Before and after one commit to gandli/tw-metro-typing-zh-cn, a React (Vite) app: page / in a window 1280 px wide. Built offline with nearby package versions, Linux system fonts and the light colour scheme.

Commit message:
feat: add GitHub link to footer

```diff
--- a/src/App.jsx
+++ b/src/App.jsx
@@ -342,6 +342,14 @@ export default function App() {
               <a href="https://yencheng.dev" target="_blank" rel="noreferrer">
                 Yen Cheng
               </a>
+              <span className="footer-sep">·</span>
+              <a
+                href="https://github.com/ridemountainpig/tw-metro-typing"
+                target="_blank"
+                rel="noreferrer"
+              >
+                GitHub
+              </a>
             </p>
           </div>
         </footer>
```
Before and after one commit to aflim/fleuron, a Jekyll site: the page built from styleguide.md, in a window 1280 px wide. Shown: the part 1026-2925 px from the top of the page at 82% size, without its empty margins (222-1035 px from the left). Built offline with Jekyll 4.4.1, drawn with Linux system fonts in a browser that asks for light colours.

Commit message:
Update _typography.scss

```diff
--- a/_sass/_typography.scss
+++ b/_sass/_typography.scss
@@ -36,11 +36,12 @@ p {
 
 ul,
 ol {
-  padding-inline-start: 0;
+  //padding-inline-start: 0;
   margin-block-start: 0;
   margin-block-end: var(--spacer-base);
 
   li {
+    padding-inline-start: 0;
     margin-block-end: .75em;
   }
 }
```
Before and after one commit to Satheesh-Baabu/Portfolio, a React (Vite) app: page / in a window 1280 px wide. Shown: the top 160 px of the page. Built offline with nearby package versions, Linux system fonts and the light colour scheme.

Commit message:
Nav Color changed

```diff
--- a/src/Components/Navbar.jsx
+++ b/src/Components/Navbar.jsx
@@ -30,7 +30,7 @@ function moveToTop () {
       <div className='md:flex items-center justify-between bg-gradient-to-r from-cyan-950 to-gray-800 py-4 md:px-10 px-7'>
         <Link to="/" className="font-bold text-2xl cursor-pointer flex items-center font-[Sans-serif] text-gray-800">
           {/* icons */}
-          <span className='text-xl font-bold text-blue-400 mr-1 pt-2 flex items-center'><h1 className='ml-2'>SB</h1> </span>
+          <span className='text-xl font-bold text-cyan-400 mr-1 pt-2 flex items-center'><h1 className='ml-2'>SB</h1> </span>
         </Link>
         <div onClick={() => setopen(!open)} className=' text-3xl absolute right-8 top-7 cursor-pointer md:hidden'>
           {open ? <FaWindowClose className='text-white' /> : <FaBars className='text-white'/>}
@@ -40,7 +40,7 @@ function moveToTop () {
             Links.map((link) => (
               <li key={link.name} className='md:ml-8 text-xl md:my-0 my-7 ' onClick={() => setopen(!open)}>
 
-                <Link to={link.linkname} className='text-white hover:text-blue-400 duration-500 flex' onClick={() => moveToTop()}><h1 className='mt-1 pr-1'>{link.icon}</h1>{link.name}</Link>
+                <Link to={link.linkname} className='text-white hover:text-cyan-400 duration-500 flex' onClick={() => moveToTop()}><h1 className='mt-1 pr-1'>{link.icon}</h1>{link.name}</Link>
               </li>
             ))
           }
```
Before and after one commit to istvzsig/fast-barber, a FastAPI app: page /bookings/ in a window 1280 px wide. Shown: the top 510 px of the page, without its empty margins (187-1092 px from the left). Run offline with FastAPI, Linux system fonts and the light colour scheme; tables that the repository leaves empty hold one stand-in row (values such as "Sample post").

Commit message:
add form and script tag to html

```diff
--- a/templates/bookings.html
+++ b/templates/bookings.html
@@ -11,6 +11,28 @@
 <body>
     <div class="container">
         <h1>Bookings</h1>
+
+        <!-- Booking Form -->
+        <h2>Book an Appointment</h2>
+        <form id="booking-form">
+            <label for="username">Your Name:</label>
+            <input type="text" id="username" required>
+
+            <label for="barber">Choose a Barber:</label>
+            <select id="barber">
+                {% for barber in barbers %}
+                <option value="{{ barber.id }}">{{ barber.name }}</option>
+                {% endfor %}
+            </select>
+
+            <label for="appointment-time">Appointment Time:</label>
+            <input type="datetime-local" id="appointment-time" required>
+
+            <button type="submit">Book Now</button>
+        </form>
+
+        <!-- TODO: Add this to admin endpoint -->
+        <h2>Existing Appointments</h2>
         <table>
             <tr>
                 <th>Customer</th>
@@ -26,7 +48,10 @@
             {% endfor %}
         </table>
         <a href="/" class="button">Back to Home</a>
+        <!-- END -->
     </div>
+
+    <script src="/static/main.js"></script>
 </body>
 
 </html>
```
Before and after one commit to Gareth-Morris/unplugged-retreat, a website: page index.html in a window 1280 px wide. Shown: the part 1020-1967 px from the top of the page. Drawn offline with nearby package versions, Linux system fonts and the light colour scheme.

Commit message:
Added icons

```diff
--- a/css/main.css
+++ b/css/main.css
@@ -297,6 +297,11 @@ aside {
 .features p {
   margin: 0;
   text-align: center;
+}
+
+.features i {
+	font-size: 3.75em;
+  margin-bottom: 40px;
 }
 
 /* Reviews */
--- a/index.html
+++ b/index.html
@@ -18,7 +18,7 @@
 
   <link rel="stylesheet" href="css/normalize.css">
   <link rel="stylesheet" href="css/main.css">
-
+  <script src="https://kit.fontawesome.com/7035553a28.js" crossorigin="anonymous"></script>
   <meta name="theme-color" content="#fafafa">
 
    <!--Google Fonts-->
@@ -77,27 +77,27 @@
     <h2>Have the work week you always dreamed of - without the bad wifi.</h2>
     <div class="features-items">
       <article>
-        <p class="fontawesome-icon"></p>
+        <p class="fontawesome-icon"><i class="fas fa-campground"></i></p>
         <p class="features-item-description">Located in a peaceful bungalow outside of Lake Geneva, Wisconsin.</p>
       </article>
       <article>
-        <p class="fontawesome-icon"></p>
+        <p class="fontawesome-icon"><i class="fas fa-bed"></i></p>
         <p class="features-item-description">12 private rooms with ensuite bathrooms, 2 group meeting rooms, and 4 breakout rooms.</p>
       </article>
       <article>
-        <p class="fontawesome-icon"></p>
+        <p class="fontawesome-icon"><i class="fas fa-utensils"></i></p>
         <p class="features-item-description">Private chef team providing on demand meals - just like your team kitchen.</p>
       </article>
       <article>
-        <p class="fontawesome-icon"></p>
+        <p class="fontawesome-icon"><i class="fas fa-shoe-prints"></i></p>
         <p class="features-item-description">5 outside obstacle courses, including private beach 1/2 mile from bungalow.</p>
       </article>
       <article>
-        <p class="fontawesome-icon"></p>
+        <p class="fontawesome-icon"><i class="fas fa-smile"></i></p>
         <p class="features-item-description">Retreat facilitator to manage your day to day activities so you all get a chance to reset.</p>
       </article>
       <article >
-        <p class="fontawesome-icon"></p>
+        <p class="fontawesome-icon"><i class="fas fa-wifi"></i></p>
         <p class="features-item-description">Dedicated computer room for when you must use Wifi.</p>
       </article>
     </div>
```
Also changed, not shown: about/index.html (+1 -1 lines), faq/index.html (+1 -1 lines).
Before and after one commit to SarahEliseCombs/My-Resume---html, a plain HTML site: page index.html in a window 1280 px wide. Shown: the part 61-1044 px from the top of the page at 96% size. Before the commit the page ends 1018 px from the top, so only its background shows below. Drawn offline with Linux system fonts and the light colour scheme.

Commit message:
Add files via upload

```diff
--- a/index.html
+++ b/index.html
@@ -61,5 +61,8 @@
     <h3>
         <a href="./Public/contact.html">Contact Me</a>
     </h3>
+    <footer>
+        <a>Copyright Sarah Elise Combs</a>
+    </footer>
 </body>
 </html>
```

Task details:
Using the material above, print every entry exactly as written.

Expected answer:
Before and after one commit to gandli/tw-metro-typing-zh-cn, a React (Vite) app: page / in a window 1280 px wide. Built offline with nearby package versions, Linux system fonts and the light colour scheme.

Commit message:
feat: add GitHub link to footer

```diff
--- a/src/App.jsx
+++ b/src/App.jsx
@@ -342,6 +342,14 @@ export default function App() {
               <a href="https://yencheng.dev" target="_blank" rel="noreferrer">
                 Yen Cheng
               </a>
+              <span className="footer-sep">·</span>
+              <a
+                href="https://github.com/ridemountainpig/tw-metro-typing"
+                target="_blank"
+                rel="noreferrer"
+              >
+                GitHub
+              </a>
             </p>
           </div>
         </footer>
```
Before and after one commit to aflim/fleuron, a Jekyll site: the page built from styleguide.md, in a window 1280 px wide. Shown: the part 1026-2925 px from the top of the page at 82% size, without its empty margins (222-1035 px from the left). Built offline with Jekyll 4.4.1, drawn with Linux system fonts in a browser that asks for light colours.

Commit message:
Update _typography.scss

```diff
--- a/_sass/_typography.scss
+++ b/_sass/_typography.scss
@@ -36,11 +36,12 @@ p {
 
 ul,
 ol {
-  padding-inline-start: 0;
+  //padding-inline-start: 0;
   margin-block-start: 0;
   margin-block-end: var(--spacer-base);
 
   li {
+    padding-inline-start: 0;
     margin-block-end: .75em;
   }
 }
```
Before and after one commit to Satheesh-Baabu/Portfolio, a React (Vite) app: page / in a window 1280 px wide. Shown: the top 160 px of the page. Built offline with nearby package versions, Linux system fonts and the light colour scheme.

Commit message:
Nav Color changed

```diff
--- a/src/Components/Navbar.jsx
+++ b/src/Components/Navbar.jsx
@@ -30,7 +30,7 @@ function moveToTop () {
       <div className='md:flex items-center justify-between bg-gradient-to-r from-cyan-950 to-gray-800 py-4 md:px-10 px-7'>
         <Link to="/" className="font-bold text-2xl cursor-pointer flex items-center font-[Sans-serif] text-gray-800">
           {/* icons */}
-          <span className='text-xl font-bold text-blue-400 mr-1 pt-2 flex items-center'><h1 className='ml-2'>SB</h1> </span>
+          <span className='text-xl font-bold text-cyan-400 mr-1 pt-2 flex items-center'><h1 className='ml-2'>SB</h1> </span>
         </Link>
         <div onClick={() => setopen(!open)} className=' text-3xl absolute right-8 top-7 cursor-pointer md:hidden'>
           {open ? <FaWindowClose className='text-white' /> : <FaBars className='text-white'/>}
@@ -40,7 +40,7 @@ function moveToTop () {
             Links.map((link) => (
               <li key={link.name} className='md:ml-8 text-xl md:my-0 my-7 ' onClick={() => setopen(!open)}>
 
-                <Link to={link.linkname} className='text-white hover:text-blue-400 duration-500 flex' onClick={() => moveToTop()}><h1 className='mt-1 pr-1'>{link.icon}</h1>{link.name}</Link>
+                <Link to={link.linkname} className='text-white hover:text-cyan-400 duration-500 flex' onClick={() => moveToTop()}><h1 className='mt-1 pr-1'>{link.icon}</h1>{link.name}</Link>
               </li>
             ))
           }
```
Before and after one commit to istvzsig/fast-barber, a FastAPI app: page /bookings/ in a window 1280 px wide. Shown: the top 510 px of the page, without its empty margins (187-1092 px from the left). Run offline with FastAPI, Linux system fonts and the light colour scheme; tables that the repository leaves empty hold one stand-in row (values such as "Sample post").

Commit message:
add form and script tag to html

```diff
--- a/templates/bookings.html
+++ b/templates/bookings.html
@@ -11,6 +11,28 @@
 <body>
     <div class="container">
         <h1>Bookings</h1>
+
+        <!-- Booking Form -->
+        <h2>Book an Appointment</h2>
+        <form id="booking-form">
+            <label for="username">Your Name:</label>
+            <input type="text" id="username" required>
+
+            <label for="barber">Choose a Barber:</label>
+            <select id="barber">
+                {% for barber in barbers %}
+                <option value="{{ barber.id }}">{{ barber.name }}</option>
+                {% endfor %}
+            </select>
+
+            <label for="appointment-time">Appointment Time:</label>
+            <input type="datetime-local" id="appointment-time" required>
+
+            <button type="submit">Book Now</button>
+        </form>
+
+        <!-- TODO: Add this to admin endpoint -->
+        <h2>Existing Appointments</h2>
         <table>
             <tr>
                 <th>Customer</th>
@@ -26,7 +48,10 @@
             {% endfor %}
         </table>
         <a href="/" class="button">Back to Home</a>
+        <!-- END -->
     </div>
+
+    <script src="/static/main.js"></script>
 </body>
 
 </html>
```
Before and after one commit to Gareth-Morris/unplugged-retreat, a website: page index.html in a window 1280 px wide. Shown: the part 1020-1967 px from the top of the page. Drawn offline with nearby package versions, Linux system fonts and the light colour scheme.

Commit message:
Added icons

```diff
--- a/css/main.css
+++ b/css/main.css
@@ -297,6 +297,11 @@ aside {
 .features p {
   margin: 0;
   text-align: center;
+}
+
+.features i {
+	font-size: 3.75em;
+  margin-bottom: 40px;
 }
 
 /* Reviews */
--- a/index.html
+++ b/index.html
@@ -18,7 +18,7 @@
 
   <link rel="stylesheet" href="css/normalize.css">
   <link rel="stylesheet" href="css/main.css">
-
+  <script src="https://kit.fontawesome.com/7035553a28.js" crossorigin="anonymous"></script>
   <meta name="theme-color" content="#fafafa">
 
    <!--Google Fonts-->
@@ -77,27 +77,27 @@
     <h2>Have the work week you always dreamed of - without the bad wifi.</h2>
     <div class="features-items">
       <article>
-        <p class="fontawesome-icon"></p>
+        <p class="fontawesome-icon"><i class="fas fa-campground"></i></p>
         <p class="features-item-description">Located in a peaceful bungalow outside of Lake Geneva, Wisconsin.</p>
       </article>
       <article>
-        <p class="fontawesome-icon"></p>
+        <p class="fontawesome-icon"><i class="fas fa-bed"></i></p>
         <p class="features-item-description">12 private rooms with ensuite bathrooms, 2 group meeting rooms, and 4 breakout rooms.</p>
       </article>
       <article>
-        <p class="fontawesome-icon"></p>
+        <p class="fontawesome-icon"><i class="fas fa-utensils"></i></p>
         <p class="features-item-description">Private chef team providing on demand meals - just like your team kitchen.</p>
       </article>
       <article>
-        <p class="fontawesome-icon"></p>
+        <p class="fontawesome-icon"><i class="fas fa-shoe-prints"></i></p>
         <p class="features-item-description">5 outside obstacle courses, including private beach 1/2 mile from bungalow.</p>
       </article>
       <article>
-        <p class="fontawesome-icon"></p>
+        <p class="fontawesome-icon"><i class="fas fa-smile"></i></p>
         <p class="features-item-description">Retreat facilitator to manage your day to day activities so you all get a chance to reset.</p>
       </article>
       <article >
-        <p class="fontawesome-icon"></p>
+        <p class="fontawesome-icon"><i class="fas fa-wifi"></i></p>
         <p class="features-item-description">Dedicated computer room for when you must use Wifi.</p>
       </article>
     </div>
```
Also changed, not shown: about/index.html (+1 -1 lines), faq/index.html (+1 -1 lines).
Before and after one commit to SarahEliseCombs/My-Resume---html, a plain HTML site: page index.html in a window 1280 px wide. Shown: the part 61-1044 px from the top of the page at 96% size. Before the commit the page ends 1018 px from the top, so only its background shows below. Drawn offline with Linux system fonts and the light colour scheme.

Commit message:
Add files via upload

```diff
--- a/index.html
+++ b/index.html
@@ -61,5 +61,8 @@
     <h3>
         <a href="./Public/contact.html">Contact Me</a>
     </h3>
+    <footer>
+        <a>Copyright Sarah Elise Combs</a>
+    </footer>
 </body>
 </html>
```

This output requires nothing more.